At Eternity’s Gate

Poster for At Eternity’s Gate

At Eternity’s Gate, a transporting drama about Vincent van Gogh’s tumultuous, fervid, and artistically possessed last days, is a movie that channels the evanescent glow of Van Gogh’s being as if it were lightning in a bottle. Set during the time that Van Gogh spent in Arles, where he at one point completed 75 paintings in 80 days, it’s a flowingly intuitive and celebratory biopic,­ a bursting sunflower of a movie.

The film’s vision of van Gogh is honest and incisive and, at the same time, unabashedly romantic. Director (and painter) Julian Schnabel (The Diving Bell And The Butterfly) pays tribute to the founding visionary of modern art, a painter who inflected 19th-century landscapes and people and objects with 20th-century delirium, and weaves a complicated vision of Van Gogh’s joy into the tapestry of his fabled unhappiness.

Vincent, portrayed with luminous intensity and power by Willem Dafoe (The Florida Project, The Grand Budapest Hotel), is a man literally in love with the world—with the transcendence of nature. When he arrives in the country town of Arles, he knows he’s home. He has found the source of the light. Schnabel’s camera follows Van Gogh as he wanders through the rippling wheat fields, a wooden easel on his back, or sprinkles earth on his face, or stands in tall stalks, arms outstretched, wearing a smile of heaven as he lets nature’s bliss flow through him.

Vincent’s inner pain is that he knows he’s an artist of the future. He has glimpsed the world that’s coming—the world of the senses, of the here and now, made divine and tactile and flushed with the madness of colour—and the movie suggests that one of the reasons he leaves this earth too early is that he can hardly wait to see the future.” (Owen Gleiberman, Variety)

“Schnabel fuses form and content in a way that’s rarely attempted and even more rarely achieved; in risking the same derision with which Van Gogh was sometimes met, he transcends the limitations of the conventional biopic and creates something that feels genuinely new.” (Michael Nordine, IndieWire)

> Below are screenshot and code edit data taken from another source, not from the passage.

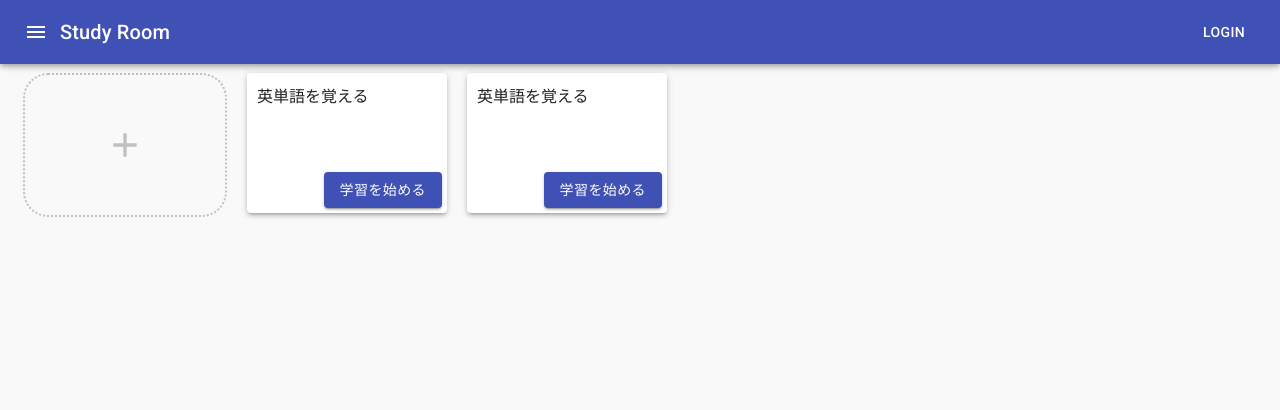
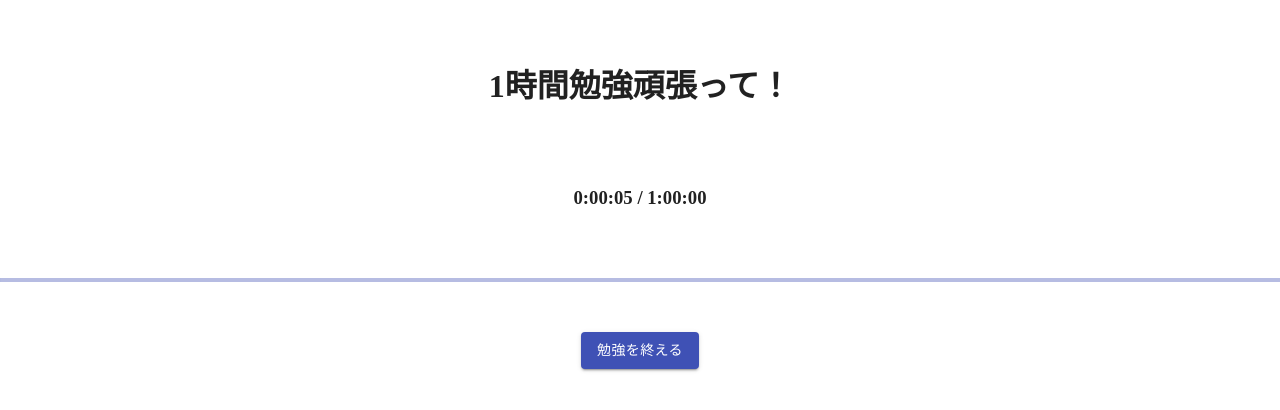
Before and after one commit to KitaharaMugiro/study-frontend, a Next.js app: page / in a window 1280 px wide. Shown: the top 410 px of the page. Built offline with nearby package versions, Linux system fonts and the light colour scheme.

Commit message:
カウントまで

```diff
--- /dev/null
+++ b/components/atoms/Progress.tsx
@@ -0,0 +1,12 @@
+import LinearProgress from "@material-ui/core/LinearProgress"
+import React from "react"
+
+interface Props {
+    progress: number
+}
+
+export default (props: Props) => {
+    return (
+        <LinearProgress variant="determinate" value={props.progress} />
+    )
+}
--- a/components/atoms/buttons/PlusButton.tsx
+++ b/components/atoms/buttons/PlusButton.tsx
@@ -14,9 +14,14 @@ const Border = styled.div`
     place-content: center;
     cursor: pointer;
 `
-export default () => {
+
+interface Props {
+    onClick: () => void
+}
+
+export default (props: Props) => {
     return (
-        <Border>
+        <Border onClick={props.onClick}>
             <AddIcon style={{ color: MyColors.silver, fontSize: 40 }} />
         </Border>
     )
--- /dev/null
+++ b/components/container/Center.tsx
@@ -0,0 +1,7 @@
+
+import styled from "styled-components";
+
+export const Center = styled.div`
+    display: grid;
+    place-content: center;
+`
--- /dev/null
+++ b/components/container/VerticalCenter.tsx
@@ -0,0 +1,7 @@
+import styled from "styled-components";
+
+export const VerticalCenter = styled.div`
+  display: flex;
+  flex-direction: column;
+  justify-content:center;
+`
--- a/components/organism/MyCard.tsx
+++ b/components/organism/MyCard.tsx
@@ -4,14 +4,19 @@ import React from "react"
 import styled from "styled-components"
 import { ComponentsStyle } from "../../const/ComponentsStyle"
 
-export default () => {
+interface Props {
+    title: string
+    onClickStartStudy: () => void
+}
+
+export default (props: Props) => {
     return (
         <Card>
             <Paper elevation={3} style={{ flexGrow: 1, padding: 10 }} >
-                英単語を覚える
+                {props.title}
 
                 <RightBottom>
-                    <Button variant="contained" color="primary">
+                    <Button variant="contained" color="primary" onClick={props.onClickStartStudy}>
                         学習を始める
                     </Button>
                 </RightBottom>
--- /dev/null
+++ b/components/templates/CountingScreen.tsx
@@ -0,0 +1,66 @@
+import Fade from "@material-ui/core/Fade";
+import Dialog from "@material-ui/core/Dialog"
+import React, { useEffect, useState } from "react"
+import { Button } from "@material-ui/core";
+import Progress from "../atoms/Progress";
+import styled from "styled-components";
+import { VerticalCenter } from "../container/VerticalCenter";
+import Spacer from "../atoms/Spacer";
+import { Center } from "../container/Center";
+import { Timer } from "../../models/Timer";
+
+interface Props {
+    open: boolean
+    onClose: () => void
+    onFinish: (title: string) => void
+}
+
+export default (props: Props) => {
+    const [seconds, setSeconds] = useState(0)
+    const onFinish = () => {
+        props.onFinish("") //TODO: IDなどを渡す
+        props.onClose()
+    }
+
+    useEffect(() => {
+        const timer = new Timer()
+        timer.start((second) => {
+            setSeconds(second)
+        })
+    }, [])
+
+    return (
+        <Dialog fullScreen open={props.open} onClose={props.onClose} >
+            <VerticalCenter>
+                <TopStatement>
+                    1時間勉強頑張って！
+                </TopStatement>
+
+                <TimeStatement>
+                    {Timer.format(seconds)} / 1:00:00
+                </TimeStatement>
+
+                <Spacer space={50} />
+
+                <Progress progress={seconds / 60 / 60} />
+
+                <Spacer space={50} />
+
+                <Center>
+                    <Button color="primary" variant="contained" onClick={onFinish} >勉強を終える </Button>
+                </Center>
+
+            </VerticalCenter>
+        </Dialog>
+    )
+}
+
+const TopStatement = styled.h1`
+    margin-top:60px;
+    text-align:center;
+`
+
+const TimeStatement = styled.h3`
+    margin-top:60px;
+    text-align:center;
+`
--- /dev/null
+++ b/components/templates/CreateCardModal.tsx
@@ -0,0 +1,48 @@
+import { DialogTitle, DialogContent, DialogContentText, DialogActions, Button, TextField } from "@material-ui/core"
+import Dialog from "@material-ui/core/Dialog"
+import React, { useState } from "react"
+
+interface Props {
+    open: boolean
+    onClose: () => void
+    onRegister: (title: string) => void
+}
+
+export default (props: Props) => {
+    const [title, setTitle] = useState("")
+    const onRegister = () => {
+        props.onRegister(title)
+        setTitle("")
+        props.onClose()
+    }
+
+    return (
+        <Dialog open={props.open} onClose={props.onClose} aria-labelledby="form-dialog-title">
+            <DialogTitle id="form-dialog-title">
+                勉強したいことを追加する
+            </DialogTitle>
+            <DialogContent>
+                <DialogContentText>
+                    例) 英単語、デザイン、本読む
+          </DialogContentText>
+                <TextField
+                    autoFocus
+                    margin="dense"
+                    id="name"
+                    label=""
+                    fullWidth
+                    value={title}
+                    onChange={(e) => setTitle(e.target.value)}
+                />
+            </DialogContent>
+            <DialogActions>
+                {/* <Button onClick={props.onClose} color="primary">
+                    Cancel
+          </Button> */}
+                <Button onClick={onRegister} color="primary">
+                    登録
+                </Button>
+            </DialogActions>
+        </Dialog>
+    )
+}
--- /dev/null
+++ b/models/Timer.ts
@@ -0,0 +1,39 @@
+export class Timer {
+    startTime: Date;
+    intervalId: number = 0;
+
+    constructor(injectedStartTime?: Date) {
+        if (injectedStartTime) {
+            this.startTime = injectedStartTime
+        } else {
+            this.startTime = new Date();
+        }
+    }
+
+    start(callback: (seconds: number) => void) {
+        this.intervalId = window.setInterval(() => {
+            const now = new Date();
+            const milliSeconds = now.getTime() - this.startTime.getTime()
+            const second = milliSeconds / 1000
+            callback(second)
+        }, 1000)
+    }
+
+    reset() {
+        clearInterval(this.intervalId);
+        this.intervalId = 0;
+    }
+
+    static format(seconds: number) {
+        function zeroPadding(num: number) {
+            return ('00' + num).slice(-2);
+        }
+        const hour = Math.floor(seconds / 60 / 60)
+        seconds = seconds - hour * 60 * 60
+        const minutes = Math.floor(seconds / 60)
+        seconds = Math.floor(seconds - minutes * 60)
+        return `${hour}:${zeroPadding(minutes)}:${zeroPadding(seconds)}`
+    }
+
+
+}
--- a/next.config.js
+++ b/next.config.js
@@ -1 +1,22 @@
-module.exports = { target: 'serverless' };
+module.exports = function(...args) {
+  let original = require('./next.config.original.1603486761330.js');
+  const finalConfig = {};
+  const target = { target: 'serverless' };
+  if (typeof original === 'function' && original.constructor.name === 'AsyncFunction') {
+    // AsyncFunctions will become promises
+    original = original(...args);
+  }
+  if (original instanceof Promise) {
+    // Special case for promises, as it's currently not supported
+    // and will just error later on
+    return original
+      .then((originalConfig) => Object.assign(finalConfig, originalConfig))
+      .then((config) => Object.assign(config, target));
+  } else if (typeof original === 'function') {
+    Object.assign(finalConfig, original(...args));
+  } else if (typeof original === 'object') {
+    Object.assign(finalConfig, original);
+  }
+  Object.assign(finalConfig, target);
+  return finalConfig;
+}
--- a/pages/index.tsx
+++ b/pages/index.tsx
@@ -1,22 +1,41 @@
-import React from 'react';
+import React, { useState } from 'react';
 import PlusButton from '../components/atoms/buttons/PlusButton';
 import Spacer from '../components/atoms/Spacer';
 import VerticalSpacer from '../components/atoms/VerticalSpacer';
 import { FlexBox } from '../components/container/FlexBox';
 import { Padding10 } from '../components/container/PaddingContainer';
+import CreateCardModal from '../components/templates/CreateCardModal';
 import MyCard from '../components/organism/MyCard';
+import CountingScreen from '../components/templates/CountingScreen';
 
 export default () => {
+  const [openCreateCard, setOpenCreateCard] = useState(false)
+  const [openCountingTime, setOpenCoutingTime] = useState(true)
+  const [cards, setCards] = useState(["test", "英単語"])
+  const onClickPlus = () => {
+    setOpenCreateCard(true)
+  }
+  const onRegister = (title: string) => {
+    setCards([...cards, title])
+  }
+  const renderCards = () => {
+    return cards.map((cardTitle) => {
+      return <MyCard title={cardTitle} onClickStartStudy={() => setOpenCoutingTime(true)} />
+    })
+  }
 
   return (
     <div>
+      <CountingScreen open={openCountingTime} onClose={() => setOpenCoutingTime(false)} onFinish={() => setOpenCoutingTime(false)} />
+      <CreateCardModal
+        open={openCreateCard}
+        onClose={() => setOpenCreateCard(false)}
+        onRegister={onRegister}
+      />
       <Padding10>
         <FlexBox>
-          <PlusButton />
-          <VerticalSpacer space={10} />
-          <MyCard />
-          <VerticalSpacer space={10} />
-          <MyCard />
+          <PlusButton onClick={onClickPlus} />
+          {renderCards()}
         </FlexBox>
       </Padding10>
 
```
Also changed, not shown: 1 other file (tests, documents, lock files or other folders).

“Schnabel creates a natural, immersive motion picture that conveys the experience of being, living with, and painting like Vincent van Gogh.” (William Bibbiani, TheWrap)

“Schnabel’s dream portrait of Van Gogh is made whole by its star, Willem Dafoe, whose radiant intensity fills every corner of the film.” (Stephanie Zacharek, Time)